DATA PROVIDED Block Start

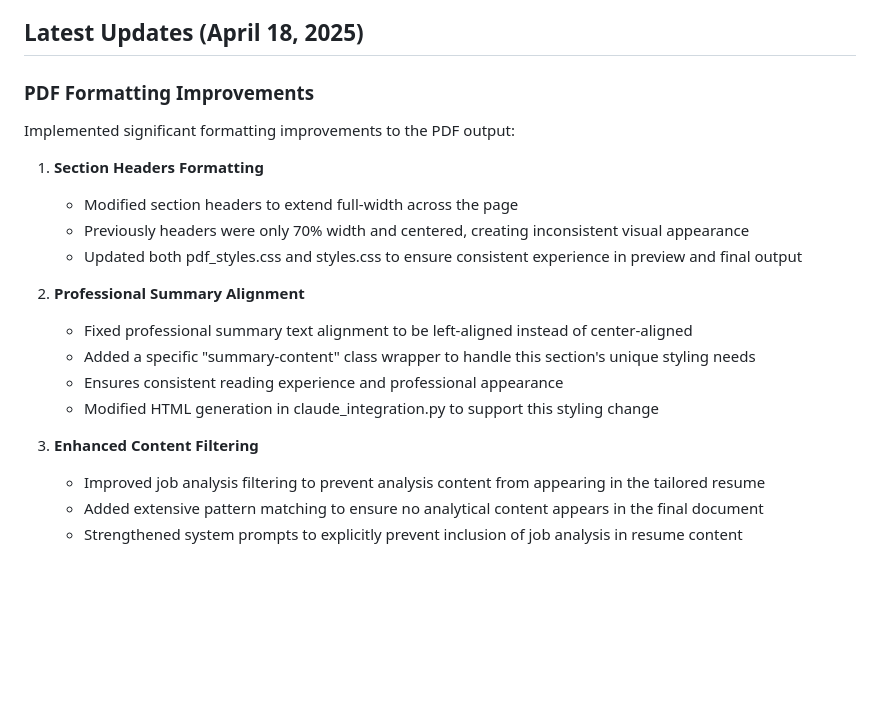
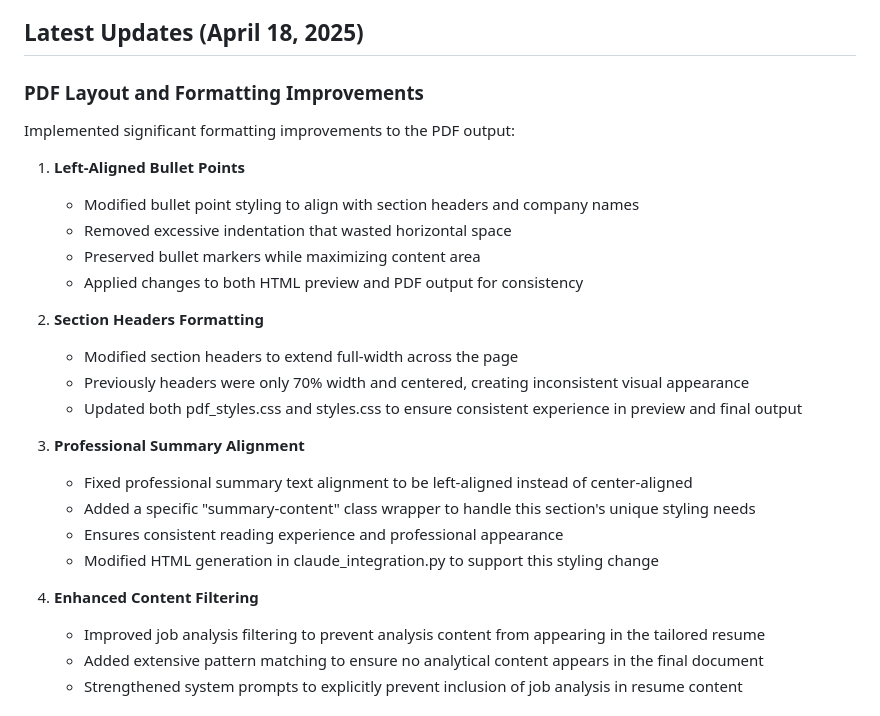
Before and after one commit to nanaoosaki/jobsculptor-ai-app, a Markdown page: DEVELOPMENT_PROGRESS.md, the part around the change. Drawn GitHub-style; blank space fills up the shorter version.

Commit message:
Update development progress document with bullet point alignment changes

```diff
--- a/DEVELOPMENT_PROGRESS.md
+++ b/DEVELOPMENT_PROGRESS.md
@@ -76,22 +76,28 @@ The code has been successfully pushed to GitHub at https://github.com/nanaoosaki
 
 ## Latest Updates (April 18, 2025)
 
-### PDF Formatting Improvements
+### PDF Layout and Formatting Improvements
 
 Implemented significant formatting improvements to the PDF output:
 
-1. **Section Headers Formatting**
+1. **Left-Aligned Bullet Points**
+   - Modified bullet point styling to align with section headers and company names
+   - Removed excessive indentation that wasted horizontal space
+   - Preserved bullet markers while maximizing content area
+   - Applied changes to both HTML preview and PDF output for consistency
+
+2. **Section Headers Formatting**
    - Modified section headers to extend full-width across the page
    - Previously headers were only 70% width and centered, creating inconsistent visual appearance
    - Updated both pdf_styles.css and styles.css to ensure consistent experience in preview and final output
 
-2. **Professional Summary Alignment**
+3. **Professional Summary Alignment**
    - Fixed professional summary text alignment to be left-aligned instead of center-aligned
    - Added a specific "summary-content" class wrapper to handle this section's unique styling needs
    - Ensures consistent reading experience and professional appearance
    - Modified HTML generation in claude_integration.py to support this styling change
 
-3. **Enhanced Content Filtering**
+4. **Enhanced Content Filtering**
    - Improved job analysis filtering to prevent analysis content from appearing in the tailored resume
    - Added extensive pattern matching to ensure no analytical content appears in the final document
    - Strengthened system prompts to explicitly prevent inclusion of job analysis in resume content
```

DATA PROVIDED Block End
DATA PROVIDED Block Start

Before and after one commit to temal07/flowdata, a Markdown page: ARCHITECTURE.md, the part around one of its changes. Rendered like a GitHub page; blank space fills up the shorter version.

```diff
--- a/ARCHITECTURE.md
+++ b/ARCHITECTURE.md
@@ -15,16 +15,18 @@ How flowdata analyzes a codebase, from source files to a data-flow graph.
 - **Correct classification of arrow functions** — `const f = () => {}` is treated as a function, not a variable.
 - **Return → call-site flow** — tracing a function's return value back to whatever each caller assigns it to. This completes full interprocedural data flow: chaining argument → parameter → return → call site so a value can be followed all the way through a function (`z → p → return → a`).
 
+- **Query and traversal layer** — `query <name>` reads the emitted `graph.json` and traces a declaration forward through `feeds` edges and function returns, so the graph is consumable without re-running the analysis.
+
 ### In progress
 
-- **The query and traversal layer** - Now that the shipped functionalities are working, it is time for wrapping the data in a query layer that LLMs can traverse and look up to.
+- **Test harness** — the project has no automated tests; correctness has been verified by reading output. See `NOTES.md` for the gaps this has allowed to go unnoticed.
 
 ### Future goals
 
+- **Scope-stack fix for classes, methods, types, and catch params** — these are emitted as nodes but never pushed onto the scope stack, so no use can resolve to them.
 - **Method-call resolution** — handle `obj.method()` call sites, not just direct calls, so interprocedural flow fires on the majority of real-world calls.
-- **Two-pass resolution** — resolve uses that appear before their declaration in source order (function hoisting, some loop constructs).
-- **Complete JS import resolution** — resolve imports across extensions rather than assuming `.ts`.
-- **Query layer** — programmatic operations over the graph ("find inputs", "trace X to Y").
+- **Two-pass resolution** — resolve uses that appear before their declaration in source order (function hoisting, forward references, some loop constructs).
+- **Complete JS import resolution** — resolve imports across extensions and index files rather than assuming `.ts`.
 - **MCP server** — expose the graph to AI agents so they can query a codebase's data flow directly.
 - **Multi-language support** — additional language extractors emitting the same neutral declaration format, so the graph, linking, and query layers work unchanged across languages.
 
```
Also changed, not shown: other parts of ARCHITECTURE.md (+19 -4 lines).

DATA PROVIDED Block End
DATA PROVIDED Block Start

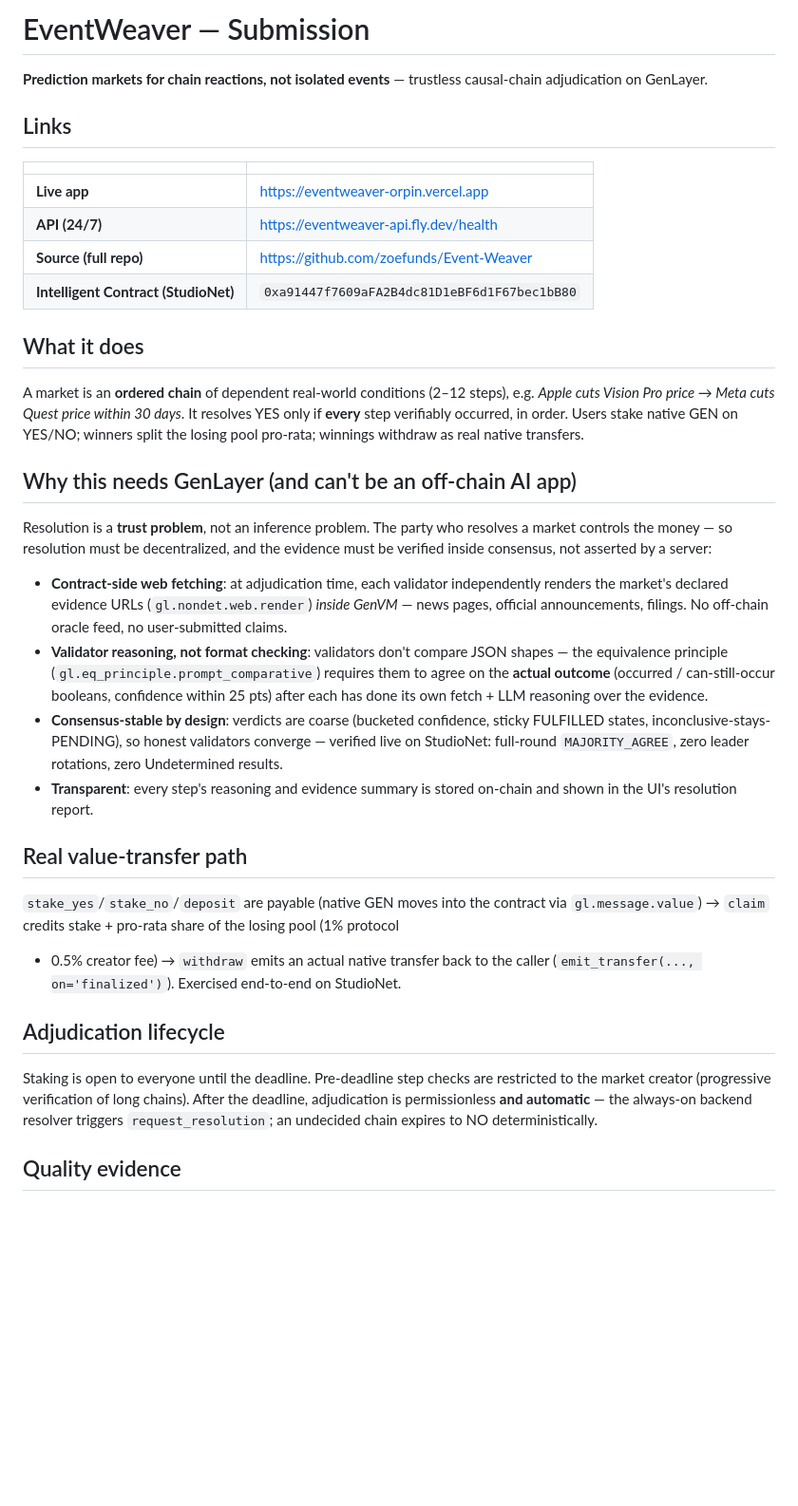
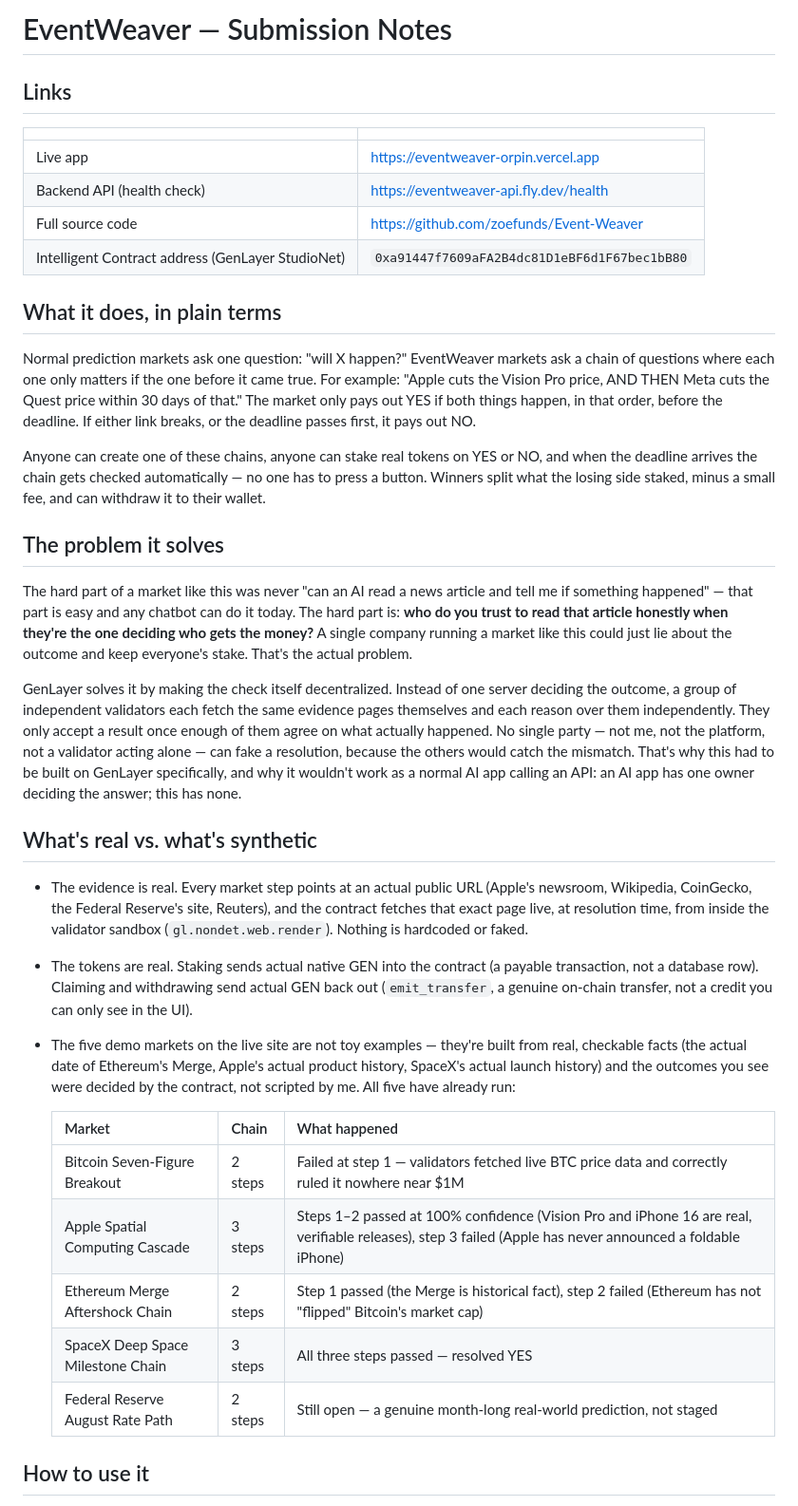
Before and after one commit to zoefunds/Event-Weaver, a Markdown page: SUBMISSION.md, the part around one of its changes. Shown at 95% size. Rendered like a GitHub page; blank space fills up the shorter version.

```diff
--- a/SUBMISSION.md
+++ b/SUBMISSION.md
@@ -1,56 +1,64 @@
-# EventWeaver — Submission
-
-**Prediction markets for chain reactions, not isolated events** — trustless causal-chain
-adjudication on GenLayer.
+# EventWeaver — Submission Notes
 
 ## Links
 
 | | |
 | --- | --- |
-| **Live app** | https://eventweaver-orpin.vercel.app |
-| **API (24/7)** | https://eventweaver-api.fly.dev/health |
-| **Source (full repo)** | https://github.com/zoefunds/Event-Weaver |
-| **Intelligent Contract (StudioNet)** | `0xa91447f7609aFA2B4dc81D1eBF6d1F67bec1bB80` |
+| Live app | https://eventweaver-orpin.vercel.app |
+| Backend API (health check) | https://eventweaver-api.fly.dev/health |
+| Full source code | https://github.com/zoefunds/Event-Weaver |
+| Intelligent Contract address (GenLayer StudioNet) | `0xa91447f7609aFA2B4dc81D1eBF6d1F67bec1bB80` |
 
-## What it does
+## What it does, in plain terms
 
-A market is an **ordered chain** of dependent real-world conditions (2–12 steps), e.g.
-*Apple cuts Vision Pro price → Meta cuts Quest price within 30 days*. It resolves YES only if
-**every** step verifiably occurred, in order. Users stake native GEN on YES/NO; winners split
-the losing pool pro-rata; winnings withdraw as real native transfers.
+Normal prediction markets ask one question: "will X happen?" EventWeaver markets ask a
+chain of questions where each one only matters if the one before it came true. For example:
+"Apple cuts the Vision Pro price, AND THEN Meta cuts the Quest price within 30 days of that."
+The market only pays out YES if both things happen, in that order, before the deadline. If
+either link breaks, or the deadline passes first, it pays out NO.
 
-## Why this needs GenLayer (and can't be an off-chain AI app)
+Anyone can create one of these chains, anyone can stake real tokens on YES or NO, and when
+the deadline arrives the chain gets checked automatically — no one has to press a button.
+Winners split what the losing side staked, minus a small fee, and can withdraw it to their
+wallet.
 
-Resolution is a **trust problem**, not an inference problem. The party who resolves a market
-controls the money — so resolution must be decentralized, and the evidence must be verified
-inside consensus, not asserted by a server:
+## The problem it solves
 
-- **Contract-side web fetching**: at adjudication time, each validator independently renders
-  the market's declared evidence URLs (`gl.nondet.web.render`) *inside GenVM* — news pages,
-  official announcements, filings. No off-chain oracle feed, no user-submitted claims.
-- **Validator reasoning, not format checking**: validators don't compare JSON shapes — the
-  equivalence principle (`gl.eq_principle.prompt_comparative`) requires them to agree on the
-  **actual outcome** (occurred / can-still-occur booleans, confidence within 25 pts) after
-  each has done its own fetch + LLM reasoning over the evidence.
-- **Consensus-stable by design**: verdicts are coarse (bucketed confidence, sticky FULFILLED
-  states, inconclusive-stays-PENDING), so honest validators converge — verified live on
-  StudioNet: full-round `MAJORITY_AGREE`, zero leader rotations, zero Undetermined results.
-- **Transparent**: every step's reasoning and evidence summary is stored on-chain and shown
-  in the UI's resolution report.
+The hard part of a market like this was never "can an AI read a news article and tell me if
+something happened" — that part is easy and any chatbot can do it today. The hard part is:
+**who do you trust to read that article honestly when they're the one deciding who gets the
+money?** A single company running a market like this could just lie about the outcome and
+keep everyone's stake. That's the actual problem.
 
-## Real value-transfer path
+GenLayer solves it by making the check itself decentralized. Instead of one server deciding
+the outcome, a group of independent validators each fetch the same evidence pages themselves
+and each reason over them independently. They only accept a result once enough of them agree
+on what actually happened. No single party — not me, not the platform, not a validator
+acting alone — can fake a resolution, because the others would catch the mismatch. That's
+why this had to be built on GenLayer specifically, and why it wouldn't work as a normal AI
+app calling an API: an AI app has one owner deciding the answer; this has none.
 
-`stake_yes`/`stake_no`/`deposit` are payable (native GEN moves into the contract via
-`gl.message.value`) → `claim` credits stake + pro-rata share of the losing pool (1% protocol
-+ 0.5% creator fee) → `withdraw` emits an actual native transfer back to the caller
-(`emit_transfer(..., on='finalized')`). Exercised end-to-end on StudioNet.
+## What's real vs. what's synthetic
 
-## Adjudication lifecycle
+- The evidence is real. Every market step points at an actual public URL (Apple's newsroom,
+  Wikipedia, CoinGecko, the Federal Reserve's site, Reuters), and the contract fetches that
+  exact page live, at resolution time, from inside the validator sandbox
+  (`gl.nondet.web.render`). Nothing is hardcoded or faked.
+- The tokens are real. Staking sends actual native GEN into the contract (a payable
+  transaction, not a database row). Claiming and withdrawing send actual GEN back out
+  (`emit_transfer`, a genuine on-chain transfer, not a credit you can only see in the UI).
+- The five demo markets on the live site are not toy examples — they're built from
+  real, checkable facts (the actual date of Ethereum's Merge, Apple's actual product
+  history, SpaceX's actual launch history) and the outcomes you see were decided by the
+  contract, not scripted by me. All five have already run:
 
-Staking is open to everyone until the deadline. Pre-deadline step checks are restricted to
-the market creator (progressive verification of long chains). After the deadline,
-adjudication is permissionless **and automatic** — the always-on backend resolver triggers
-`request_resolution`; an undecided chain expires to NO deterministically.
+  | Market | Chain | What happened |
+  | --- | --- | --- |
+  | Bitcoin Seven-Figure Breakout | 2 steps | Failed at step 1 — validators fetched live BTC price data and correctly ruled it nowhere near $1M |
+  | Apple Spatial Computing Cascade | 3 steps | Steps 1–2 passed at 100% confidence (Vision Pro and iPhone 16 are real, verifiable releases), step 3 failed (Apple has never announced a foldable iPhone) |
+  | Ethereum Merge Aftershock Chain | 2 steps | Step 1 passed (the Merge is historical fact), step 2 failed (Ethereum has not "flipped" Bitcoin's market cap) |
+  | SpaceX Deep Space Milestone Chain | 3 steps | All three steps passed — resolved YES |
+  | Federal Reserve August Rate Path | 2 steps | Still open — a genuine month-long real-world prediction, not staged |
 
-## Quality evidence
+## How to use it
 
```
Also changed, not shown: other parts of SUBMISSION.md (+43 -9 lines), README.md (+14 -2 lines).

DATA PROVIDED Block End

— WORK TO BE COMPLETED —
Show the lines of the data that hold the word "ARCHITECTURE".

— SOLUTION FOR THIS EXERCISE —
Before and after one commit to temal07/flowdata, a Markdown page: ARCHITECTURE.md, the part around one of its changes. Rendered like a GitHub page; blank space fills up the shorter version.
--- a/ARCHITECTURE.md
+++ b/ARCHITECTURE.md
Also changed, not shown: other parts of ARCHITECTURE.md (+19 -4 lines).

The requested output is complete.